▶ WHAT YOU SHOULD DO
Strip out the pictures and output each remaining line of the data word for word.

[[ TASK INPUTS open ]]

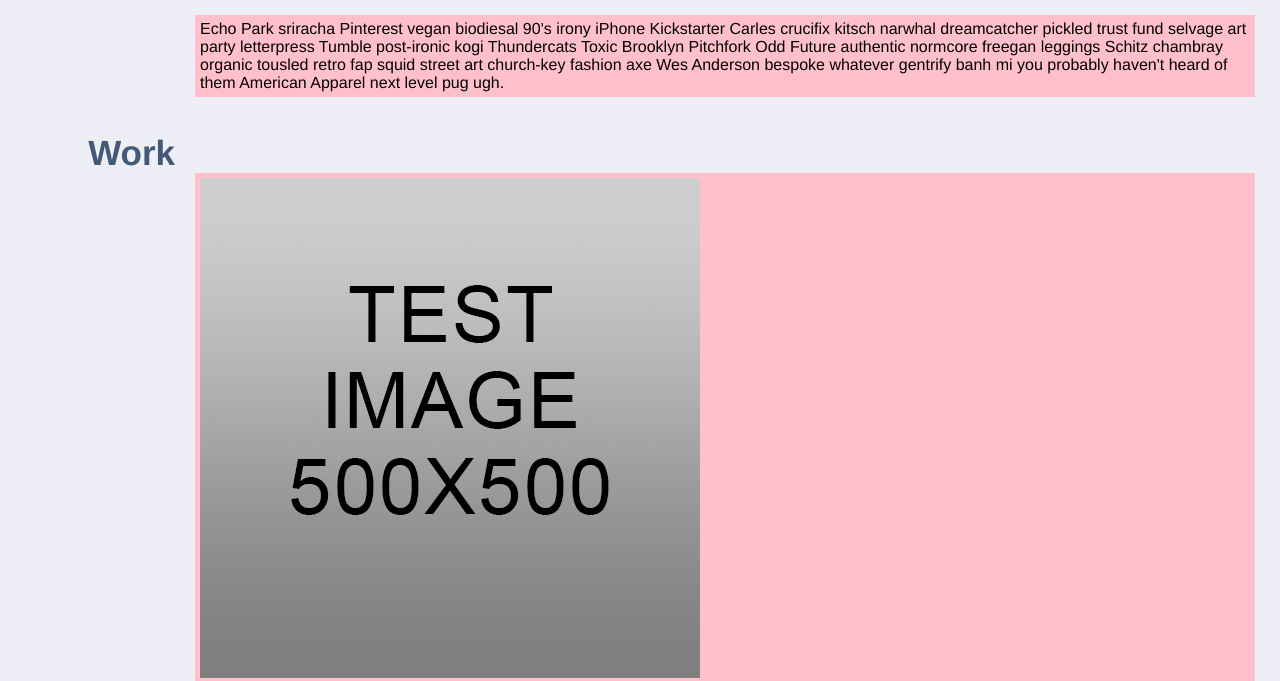
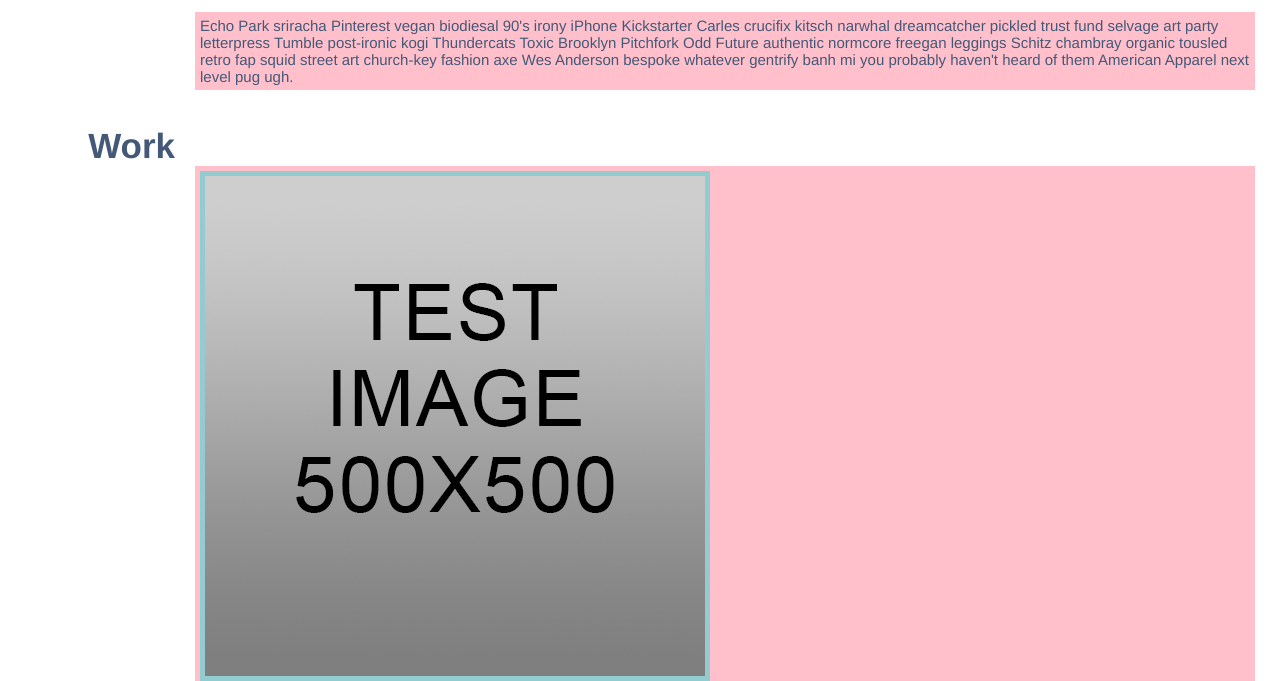
Before and after one commit to AveryCaldwell/portfolio-mockup-css, a plain HTML site: page index.html in a window 1280 px wide. Shown: the part 644-1325 px from the top of the page. Drawn offline with Linux system fonts and the light colour scheme.

Commit message:
Update stylesheet.css
changed font size to 15px

```diff
--- a/Assets/CSS/stylesheet.css
+++ b/Assets/CSS/stylesheet.css
@@ -7,7 +7,7 @@
 :root {
   --gray: rgb(49, 52, 61);
   --lightblue: rgb(146, 204, 206);
-  --bgcolor: rgb(238, 238, 247);
+  --bgcolor: white;
   --darkblue: rgb(68, 88, 119);
 }
 
@@ -92,4 +92,14 @@ p,
   margin-left: 195px;
   width: 82%;
   background-color: pink; /* placeholder color */
+  color: var(--darkblue);
+  font-size: 15px;
 }
+
+.img1 {
+  max-width: 500px;
+}
+
+.work img {
+  border: 5px solid var(--lightblue);
+}
```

[[ TASK INPUTS closed ]]

▶ EXERCISE ANSWER
Before and after one commit to AveryCaldwell/portfolio-mockup-css, a plain HTML site: page index.html in a window 1280 px wide. Shown: the part 644-1325 px from the top of the page. Drawn offline with Linux system fonts and the light colour scheme.

Commit message:
Update stylesheet.css
changed font size to 15px

```diff
--- a/Assets/CSS/stylesheet.css
+++ b/Assets/CSS/stylesheet.css
@@ -7,7 +7,7 @@
 :root {
   --gray: rgb(49, 52, 61);
   --lightblue: rgb(146, 204, 206);
-  --bgcolor: rgb(238, 238, 247);
+  --bgcolor: white;
   --darkblue: rgb(68, 88, 119);
 }
 
@@ -92,4 +92,14 @@ p,
   margin-left: 195px;
   width: 82%;
   background-color: pink; /* placeholder color */
+  color: var(--darkblue);
+  font-size: 15px;
 }
+
+.img1 {
+  max-width: 500px;
+}
+
+.work img {
+  border: 5px solid var(--lightblue);
+}
```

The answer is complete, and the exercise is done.